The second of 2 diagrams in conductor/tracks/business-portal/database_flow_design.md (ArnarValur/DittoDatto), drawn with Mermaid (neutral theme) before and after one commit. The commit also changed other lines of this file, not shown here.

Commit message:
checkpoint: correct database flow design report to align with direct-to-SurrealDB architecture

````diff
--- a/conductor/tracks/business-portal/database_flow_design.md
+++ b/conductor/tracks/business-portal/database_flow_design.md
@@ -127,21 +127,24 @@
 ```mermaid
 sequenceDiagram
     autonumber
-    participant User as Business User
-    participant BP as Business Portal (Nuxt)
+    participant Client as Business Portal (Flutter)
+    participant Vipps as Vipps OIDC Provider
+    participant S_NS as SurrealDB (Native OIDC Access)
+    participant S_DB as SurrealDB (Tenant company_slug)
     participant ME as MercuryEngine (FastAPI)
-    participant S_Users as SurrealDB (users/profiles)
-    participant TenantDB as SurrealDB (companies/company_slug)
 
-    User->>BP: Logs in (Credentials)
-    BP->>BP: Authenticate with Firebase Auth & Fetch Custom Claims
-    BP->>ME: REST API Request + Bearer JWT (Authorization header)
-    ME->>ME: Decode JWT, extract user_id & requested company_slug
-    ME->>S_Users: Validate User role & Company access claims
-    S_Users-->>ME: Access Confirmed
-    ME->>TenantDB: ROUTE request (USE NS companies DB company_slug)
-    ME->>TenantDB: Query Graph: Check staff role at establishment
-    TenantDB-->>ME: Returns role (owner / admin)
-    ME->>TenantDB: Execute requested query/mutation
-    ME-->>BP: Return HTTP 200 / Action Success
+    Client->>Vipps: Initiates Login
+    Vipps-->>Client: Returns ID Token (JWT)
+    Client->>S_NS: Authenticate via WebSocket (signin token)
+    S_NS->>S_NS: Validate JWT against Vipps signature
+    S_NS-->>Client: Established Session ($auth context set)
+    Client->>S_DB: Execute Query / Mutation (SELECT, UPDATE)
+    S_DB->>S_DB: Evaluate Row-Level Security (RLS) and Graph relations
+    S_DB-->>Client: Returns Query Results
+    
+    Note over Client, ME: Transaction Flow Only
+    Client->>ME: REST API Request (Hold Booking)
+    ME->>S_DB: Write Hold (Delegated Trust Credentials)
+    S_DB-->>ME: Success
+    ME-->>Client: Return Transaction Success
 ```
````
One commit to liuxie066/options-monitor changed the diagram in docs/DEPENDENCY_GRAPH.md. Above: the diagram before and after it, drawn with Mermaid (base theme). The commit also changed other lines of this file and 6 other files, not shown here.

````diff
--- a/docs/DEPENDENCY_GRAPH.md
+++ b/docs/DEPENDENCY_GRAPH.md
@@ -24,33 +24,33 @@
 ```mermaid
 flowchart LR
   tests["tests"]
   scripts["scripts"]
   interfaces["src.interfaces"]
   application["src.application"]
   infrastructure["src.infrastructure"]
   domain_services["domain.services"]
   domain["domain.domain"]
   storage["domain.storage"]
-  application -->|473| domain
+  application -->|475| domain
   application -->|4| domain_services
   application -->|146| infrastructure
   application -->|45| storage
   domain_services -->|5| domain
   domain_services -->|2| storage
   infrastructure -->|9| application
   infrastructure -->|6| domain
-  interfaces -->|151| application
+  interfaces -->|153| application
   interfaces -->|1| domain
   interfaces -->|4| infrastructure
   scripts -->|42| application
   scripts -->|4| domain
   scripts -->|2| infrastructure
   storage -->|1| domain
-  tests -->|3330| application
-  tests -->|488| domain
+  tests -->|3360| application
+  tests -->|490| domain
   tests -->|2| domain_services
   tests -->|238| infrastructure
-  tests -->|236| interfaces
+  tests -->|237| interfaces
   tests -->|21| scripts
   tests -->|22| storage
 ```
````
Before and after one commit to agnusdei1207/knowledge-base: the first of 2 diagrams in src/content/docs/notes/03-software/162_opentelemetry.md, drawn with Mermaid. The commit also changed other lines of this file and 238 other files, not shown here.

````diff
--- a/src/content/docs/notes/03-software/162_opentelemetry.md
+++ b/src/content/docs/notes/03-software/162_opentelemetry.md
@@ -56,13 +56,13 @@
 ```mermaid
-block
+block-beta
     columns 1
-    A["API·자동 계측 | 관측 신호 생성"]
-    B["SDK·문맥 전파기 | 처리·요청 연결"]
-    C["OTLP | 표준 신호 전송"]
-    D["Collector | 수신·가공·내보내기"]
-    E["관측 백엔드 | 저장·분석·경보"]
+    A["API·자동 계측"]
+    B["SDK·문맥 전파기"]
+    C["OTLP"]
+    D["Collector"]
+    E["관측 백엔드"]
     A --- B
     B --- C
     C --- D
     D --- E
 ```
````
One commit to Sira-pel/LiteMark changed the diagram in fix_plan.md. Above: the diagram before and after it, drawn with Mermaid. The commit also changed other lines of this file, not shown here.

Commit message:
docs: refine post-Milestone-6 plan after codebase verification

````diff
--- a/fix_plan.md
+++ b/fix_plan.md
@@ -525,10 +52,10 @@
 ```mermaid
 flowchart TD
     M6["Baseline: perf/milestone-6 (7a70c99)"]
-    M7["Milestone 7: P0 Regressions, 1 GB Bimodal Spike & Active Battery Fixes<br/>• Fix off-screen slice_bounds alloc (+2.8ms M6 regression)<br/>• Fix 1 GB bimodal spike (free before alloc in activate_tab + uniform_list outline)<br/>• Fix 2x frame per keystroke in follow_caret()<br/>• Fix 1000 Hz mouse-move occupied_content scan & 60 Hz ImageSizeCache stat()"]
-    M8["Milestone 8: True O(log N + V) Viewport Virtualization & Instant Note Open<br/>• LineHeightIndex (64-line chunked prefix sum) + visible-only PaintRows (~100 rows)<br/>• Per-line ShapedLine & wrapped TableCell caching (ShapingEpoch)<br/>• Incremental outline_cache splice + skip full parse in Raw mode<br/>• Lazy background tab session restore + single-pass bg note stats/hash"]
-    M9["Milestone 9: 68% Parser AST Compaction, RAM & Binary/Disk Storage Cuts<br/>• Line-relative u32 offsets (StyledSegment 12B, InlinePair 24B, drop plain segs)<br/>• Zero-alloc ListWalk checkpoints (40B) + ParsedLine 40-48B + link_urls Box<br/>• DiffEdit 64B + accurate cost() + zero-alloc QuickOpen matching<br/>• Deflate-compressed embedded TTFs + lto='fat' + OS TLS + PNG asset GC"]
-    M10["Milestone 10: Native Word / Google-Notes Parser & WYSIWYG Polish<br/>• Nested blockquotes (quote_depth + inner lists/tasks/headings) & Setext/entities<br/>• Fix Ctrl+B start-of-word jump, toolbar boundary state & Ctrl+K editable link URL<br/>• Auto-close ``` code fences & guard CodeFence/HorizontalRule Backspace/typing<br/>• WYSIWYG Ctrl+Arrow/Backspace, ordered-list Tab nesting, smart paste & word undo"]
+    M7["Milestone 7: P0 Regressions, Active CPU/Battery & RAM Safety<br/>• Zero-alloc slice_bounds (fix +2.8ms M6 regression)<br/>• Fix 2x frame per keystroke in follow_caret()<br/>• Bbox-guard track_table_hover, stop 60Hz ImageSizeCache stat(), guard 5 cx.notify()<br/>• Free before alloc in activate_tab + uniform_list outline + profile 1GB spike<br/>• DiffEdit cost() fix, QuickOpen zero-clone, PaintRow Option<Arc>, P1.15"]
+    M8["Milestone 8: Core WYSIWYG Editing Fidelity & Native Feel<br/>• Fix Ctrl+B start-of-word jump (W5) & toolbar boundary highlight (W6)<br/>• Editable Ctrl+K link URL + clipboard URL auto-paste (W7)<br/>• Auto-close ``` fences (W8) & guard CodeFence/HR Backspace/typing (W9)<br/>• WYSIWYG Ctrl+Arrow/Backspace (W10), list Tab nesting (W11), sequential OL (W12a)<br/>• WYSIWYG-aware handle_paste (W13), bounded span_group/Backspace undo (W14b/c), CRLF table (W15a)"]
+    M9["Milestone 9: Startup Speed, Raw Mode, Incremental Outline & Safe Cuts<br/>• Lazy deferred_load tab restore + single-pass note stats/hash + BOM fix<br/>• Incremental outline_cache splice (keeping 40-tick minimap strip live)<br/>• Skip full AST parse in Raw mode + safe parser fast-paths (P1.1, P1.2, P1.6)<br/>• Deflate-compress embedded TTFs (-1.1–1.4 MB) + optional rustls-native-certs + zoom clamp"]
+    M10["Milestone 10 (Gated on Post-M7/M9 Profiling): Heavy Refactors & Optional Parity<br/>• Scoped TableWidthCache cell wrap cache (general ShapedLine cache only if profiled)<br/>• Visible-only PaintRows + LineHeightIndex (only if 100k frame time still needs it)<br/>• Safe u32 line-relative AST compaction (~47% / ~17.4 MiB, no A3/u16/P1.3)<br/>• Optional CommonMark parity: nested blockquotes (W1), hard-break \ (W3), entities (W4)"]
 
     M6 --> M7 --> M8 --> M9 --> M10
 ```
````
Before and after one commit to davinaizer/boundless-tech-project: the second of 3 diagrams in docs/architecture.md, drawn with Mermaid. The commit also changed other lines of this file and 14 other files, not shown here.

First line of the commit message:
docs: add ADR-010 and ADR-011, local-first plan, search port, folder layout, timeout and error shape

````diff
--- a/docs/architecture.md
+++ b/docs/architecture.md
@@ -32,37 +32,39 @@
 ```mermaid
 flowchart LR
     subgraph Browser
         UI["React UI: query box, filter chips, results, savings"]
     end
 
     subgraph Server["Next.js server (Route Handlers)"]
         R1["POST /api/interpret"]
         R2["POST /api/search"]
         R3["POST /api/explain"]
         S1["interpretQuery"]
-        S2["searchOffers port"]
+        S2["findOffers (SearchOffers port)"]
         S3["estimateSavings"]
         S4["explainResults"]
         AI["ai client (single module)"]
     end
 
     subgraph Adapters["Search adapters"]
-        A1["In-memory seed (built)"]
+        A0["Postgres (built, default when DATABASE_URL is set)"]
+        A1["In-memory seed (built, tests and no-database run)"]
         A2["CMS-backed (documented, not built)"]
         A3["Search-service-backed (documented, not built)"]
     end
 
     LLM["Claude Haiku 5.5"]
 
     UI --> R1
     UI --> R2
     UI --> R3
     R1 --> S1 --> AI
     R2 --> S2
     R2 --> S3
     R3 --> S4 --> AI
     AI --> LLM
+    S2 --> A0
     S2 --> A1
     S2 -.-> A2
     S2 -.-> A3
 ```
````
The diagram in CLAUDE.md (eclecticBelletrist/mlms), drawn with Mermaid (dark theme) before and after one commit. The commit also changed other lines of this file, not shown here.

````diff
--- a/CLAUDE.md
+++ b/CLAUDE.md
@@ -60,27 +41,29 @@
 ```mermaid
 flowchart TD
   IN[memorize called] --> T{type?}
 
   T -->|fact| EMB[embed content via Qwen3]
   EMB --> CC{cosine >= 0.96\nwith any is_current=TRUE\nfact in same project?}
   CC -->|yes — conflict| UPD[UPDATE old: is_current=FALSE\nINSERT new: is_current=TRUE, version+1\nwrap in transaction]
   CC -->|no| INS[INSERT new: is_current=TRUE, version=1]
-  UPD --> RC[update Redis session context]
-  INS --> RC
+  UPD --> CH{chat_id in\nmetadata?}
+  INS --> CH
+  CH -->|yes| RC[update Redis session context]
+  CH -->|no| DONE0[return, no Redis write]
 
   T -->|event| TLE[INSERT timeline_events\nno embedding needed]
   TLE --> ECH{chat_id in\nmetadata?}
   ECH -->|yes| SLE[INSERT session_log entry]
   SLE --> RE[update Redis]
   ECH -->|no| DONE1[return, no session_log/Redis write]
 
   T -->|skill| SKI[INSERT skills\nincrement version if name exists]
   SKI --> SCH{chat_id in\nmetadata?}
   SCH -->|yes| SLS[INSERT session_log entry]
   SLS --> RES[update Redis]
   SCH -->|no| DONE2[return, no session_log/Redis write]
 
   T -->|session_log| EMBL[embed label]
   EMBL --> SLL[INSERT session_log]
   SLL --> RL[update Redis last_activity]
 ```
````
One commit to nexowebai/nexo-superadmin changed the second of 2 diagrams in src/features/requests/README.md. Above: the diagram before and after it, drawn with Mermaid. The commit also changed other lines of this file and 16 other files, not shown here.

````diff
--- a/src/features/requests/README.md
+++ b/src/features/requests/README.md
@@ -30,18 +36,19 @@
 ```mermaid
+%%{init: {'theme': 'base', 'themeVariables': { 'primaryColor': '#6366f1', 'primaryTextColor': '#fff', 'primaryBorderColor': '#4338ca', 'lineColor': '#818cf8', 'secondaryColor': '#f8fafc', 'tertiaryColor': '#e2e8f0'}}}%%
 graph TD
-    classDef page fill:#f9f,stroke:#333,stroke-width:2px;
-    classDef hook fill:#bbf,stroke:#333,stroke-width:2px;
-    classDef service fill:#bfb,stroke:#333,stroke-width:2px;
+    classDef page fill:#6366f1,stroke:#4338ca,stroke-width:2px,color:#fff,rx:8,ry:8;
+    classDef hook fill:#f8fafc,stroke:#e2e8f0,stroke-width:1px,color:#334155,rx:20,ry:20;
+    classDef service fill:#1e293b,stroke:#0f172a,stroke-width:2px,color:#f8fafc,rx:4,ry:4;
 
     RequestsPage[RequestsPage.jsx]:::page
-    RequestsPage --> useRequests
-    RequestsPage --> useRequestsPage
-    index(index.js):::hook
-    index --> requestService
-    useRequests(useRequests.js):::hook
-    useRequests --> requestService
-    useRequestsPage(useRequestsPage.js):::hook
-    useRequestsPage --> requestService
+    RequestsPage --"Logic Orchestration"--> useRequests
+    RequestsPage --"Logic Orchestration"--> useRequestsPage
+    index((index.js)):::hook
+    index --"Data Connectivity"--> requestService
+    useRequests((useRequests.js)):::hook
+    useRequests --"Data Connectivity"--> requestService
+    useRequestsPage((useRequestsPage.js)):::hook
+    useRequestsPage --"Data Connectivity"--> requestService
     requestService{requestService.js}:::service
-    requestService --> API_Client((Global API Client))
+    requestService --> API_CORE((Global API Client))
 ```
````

- - -

TRY IT :: What is needed is a word-for-word restatement of every line from the one with "RequestsPage[RequestsPage.jsx]:::page" to the end of the entries above.

RESPONSE AREA ::
     RequestsPage[RequestsPage.jsx]:::page
-    RequestsPage --> useRequests
-    RequestsPage --> useRequestsPage
-    index(index.js):::hook
-    index --> requestService
-    useRequests(useRequests.js):::hook
-    useRequests --> requestService
-    useRequestsPage(useRequestsPage.js):::hook
-    useRequestsPage --> requestService
+    RequestsPage --"Logic Orchestration"--> useRequests
+    RequestsPage --"Logic Orchestration"--> useRequestsPage
+    index((index.js)):::hook
+    index --"Data Connectivity"--> requestService
+    useRequests((useRequests.js)):::hook
+    useRequests --"Data Connectivity"--> requestService
+    useRequestsPage((useRequestsPage.js)):::hook
+    useRequestsPage --"Data Connectivity"--> requestService
     requestService{requestService.js}:::service
-    requestService --> API_Client((Global API Client))
+    requestService --> API_CORE((Global API Client))
 ```
````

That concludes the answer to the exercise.